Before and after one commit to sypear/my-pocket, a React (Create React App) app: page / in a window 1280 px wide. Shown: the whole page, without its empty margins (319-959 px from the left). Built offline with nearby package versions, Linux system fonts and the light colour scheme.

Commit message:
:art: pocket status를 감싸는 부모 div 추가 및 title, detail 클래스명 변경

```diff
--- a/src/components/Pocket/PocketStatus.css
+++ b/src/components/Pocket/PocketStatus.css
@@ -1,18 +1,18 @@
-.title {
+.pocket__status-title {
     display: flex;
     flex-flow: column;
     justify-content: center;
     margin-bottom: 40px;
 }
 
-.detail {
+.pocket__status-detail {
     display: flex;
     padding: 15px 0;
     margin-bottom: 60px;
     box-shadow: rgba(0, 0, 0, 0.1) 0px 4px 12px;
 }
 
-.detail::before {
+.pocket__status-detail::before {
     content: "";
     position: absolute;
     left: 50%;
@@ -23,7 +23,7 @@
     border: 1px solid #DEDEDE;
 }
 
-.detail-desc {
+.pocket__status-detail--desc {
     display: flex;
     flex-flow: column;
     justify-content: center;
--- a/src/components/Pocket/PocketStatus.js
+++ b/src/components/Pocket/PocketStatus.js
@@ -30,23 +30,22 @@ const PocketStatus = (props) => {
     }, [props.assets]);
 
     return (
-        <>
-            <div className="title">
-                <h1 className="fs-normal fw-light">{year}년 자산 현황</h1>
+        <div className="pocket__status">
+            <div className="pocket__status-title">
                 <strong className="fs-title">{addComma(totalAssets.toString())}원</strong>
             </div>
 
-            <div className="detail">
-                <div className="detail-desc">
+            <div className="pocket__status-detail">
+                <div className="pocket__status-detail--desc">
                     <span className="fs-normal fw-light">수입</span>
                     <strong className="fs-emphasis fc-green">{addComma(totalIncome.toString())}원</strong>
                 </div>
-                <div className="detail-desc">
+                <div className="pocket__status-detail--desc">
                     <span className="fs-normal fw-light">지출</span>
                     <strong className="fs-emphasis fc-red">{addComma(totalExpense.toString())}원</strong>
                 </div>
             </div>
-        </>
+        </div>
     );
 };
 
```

● **What to work on**:
Copy out the records above without altering anything.

● **Result for this task**:
Before and after one commit to sypear/my-pocket, a React (Create React App) app: page / in a window 1280 px wide. Shown: the whole page, without its empty margins (319-959 px from the left). Built offline with nearby package versions, Linux system fonts and the light colour scheme.

Commit message:
:art: pocket status를 감싸는 부모 div 추가 및 title, detail 클래스명 변경

```diff
--- a/src/components/Pocket/PocketStatus.css
+++ b/src/components/Pocket/PocketStatus.css
@@ -1,18 +1,18 @@
-.title {
+.pocket__status-title {
     display: flex;
     flex-flow: column;
     justify-content: center;
     margin-bottom: 40px;
 }
 
-.detail {
+.pocket__status-detail {
     display: flex;
     padding: 15px 0;
     margin-bottom: 60px;
     box-shadow: rgba(0, 0, 0, 0.1) 0px 4px 12px;
 }
 
-.detail::before {
+.pocket__status-detail::before {
     content: "";
     position: absolute;
     left: 50%;
@@ -23,7 +23,7 @@
     border: 1px solid #DEDEDE;
 }
 
-.detail-desc {
+.pocket__status-detail--desc {
     display: flex;
     flex-flow: column;
     justify-content: center;
--- a/src/components/Pocket/PocketStatus.js
+++ b/src/components/Pocket/PocketStatus.js
@@ -30,23 +30,22 @@ const PocketStatus = (props) => {
     }, [props.assets]);
 
     return (
-        <>
-            <div className="title">
-                <h1 className="fs-normal fw-light">{year}년 자산 현황</h1>
+        <div className="pocket__status">
+            <div className="pocket__status-title">
                 <strong className="fs-title">{addComma(totalAssets.toString())}원</strong>
             </div>
 
-            <div className="detail">
-                <div className="detail-desc">
+            <div className="pocket__status-detail">
+                <div className="pocket__status-detail--desc">
                     <span className="fs-normal fw-light">수입</span>
                     <strong className="fs-emphasis fc-green">{addComma(totalIncome.toString())}원</strong>
                 </div>
-                <div className="detail-desc">
+                <div className="pocket__status-detail--desc">
                     <span className="fs-normal fw-light">지출</span>
                     <strong className="fs-emphasis fc-red">{addComma(totalExpense.toString())}원</strong>
                 </div>
             </div>
-        </>
+        </div>
     );
 };
 
```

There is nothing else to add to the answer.